(Difference listings)
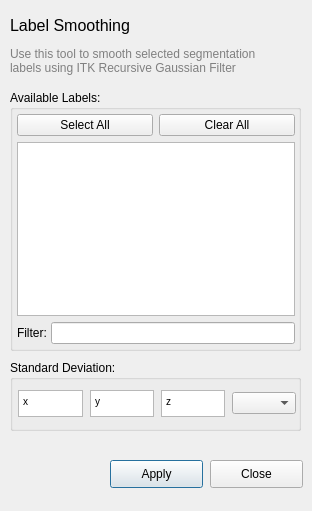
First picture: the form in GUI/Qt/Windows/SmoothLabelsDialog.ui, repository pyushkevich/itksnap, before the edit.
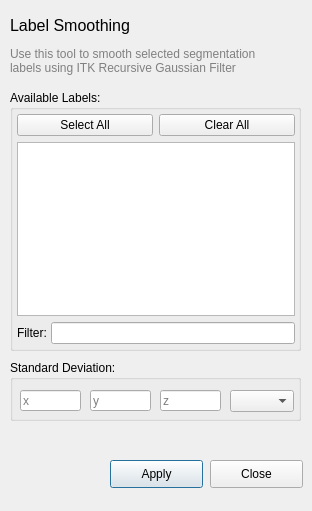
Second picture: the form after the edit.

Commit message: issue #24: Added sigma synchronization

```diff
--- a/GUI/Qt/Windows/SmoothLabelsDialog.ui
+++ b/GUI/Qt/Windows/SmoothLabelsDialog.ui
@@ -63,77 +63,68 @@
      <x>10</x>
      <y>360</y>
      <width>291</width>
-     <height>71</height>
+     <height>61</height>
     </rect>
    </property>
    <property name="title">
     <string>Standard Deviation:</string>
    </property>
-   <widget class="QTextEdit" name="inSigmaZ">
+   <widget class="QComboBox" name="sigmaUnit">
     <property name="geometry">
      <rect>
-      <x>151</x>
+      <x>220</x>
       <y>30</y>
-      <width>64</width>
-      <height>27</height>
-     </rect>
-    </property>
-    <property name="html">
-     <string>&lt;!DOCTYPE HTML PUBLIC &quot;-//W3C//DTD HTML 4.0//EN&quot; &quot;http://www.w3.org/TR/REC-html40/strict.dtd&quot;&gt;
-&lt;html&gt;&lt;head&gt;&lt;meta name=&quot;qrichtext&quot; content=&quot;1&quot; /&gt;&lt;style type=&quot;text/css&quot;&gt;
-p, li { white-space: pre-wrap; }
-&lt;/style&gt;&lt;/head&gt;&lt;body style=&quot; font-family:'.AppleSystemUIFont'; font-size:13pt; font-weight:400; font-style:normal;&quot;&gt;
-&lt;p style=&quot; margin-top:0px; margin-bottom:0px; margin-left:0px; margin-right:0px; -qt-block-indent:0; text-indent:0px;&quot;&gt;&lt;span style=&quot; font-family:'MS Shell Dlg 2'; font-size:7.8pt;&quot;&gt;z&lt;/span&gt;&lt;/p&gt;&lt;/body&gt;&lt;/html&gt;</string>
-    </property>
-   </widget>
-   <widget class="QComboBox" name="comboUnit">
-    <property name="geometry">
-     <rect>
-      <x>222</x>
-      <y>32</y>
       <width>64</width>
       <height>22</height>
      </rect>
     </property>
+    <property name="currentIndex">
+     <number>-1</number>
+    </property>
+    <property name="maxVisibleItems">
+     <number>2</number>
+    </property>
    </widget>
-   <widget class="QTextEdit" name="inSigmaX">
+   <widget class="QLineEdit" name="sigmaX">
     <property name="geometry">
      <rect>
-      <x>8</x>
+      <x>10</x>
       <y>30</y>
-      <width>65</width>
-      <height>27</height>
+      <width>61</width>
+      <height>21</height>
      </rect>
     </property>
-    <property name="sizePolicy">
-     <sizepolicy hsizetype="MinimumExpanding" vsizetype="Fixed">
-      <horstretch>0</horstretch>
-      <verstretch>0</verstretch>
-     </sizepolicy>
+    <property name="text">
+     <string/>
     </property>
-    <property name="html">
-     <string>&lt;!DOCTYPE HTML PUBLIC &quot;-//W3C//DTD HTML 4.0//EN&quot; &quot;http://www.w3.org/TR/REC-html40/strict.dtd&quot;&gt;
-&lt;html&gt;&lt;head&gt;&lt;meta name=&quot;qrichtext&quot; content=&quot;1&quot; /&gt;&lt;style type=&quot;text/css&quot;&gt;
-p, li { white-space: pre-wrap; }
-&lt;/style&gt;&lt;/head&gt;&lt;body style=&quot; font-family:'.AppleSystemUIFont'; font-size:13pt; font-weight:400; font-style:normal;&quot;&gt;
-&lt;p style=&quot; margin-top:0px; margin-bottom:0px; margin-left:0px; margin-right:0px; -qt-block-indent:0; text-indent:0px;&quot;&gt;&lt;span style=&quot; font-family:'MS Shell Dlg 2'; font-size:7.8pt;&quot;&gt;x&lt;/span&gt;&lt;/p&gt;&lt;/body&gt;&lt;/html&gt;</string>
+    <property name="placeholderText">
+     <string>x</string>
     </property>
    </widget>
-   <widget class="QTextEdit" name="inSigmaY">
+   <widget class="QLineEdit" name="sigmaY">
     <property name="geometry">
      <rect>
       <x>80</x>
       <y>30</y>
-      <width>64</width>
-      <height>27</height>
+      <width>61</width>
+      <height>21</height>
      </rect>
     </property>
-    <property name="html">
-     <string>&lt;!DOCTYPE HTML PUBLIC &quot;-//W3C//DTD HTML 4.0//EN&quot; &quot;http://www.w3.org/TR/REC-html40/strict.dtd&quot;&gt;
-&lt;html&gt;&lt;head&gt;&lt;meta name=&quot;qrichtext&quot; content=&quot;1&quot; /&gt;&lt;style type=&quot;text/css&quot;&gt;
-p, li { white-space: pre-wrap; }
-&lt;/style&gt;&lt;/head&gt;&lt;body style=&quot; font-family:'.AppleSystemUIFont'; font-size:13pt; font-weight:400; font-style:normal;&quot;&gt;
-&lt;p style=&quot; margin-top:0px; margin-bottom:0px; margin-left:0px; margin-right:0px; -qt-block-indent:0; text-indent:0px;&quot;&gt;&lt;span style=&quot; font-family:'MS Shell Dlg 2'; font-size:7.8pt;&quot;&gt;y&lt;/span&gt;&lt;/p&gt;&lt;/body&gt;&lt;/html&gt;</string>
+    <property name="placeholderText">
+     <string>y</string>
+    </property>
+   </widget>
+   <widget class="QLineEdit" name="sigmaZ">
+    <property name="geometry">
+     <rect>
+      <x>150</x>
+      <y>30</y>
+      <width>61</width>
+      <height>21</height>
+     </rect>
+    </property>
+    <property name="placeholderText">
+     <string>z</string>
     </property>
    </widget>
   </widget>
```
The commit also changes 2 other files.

Exercise aim. How many lines of the data include the word "Shell"? Reply with the number and nothing else.

Response area. 3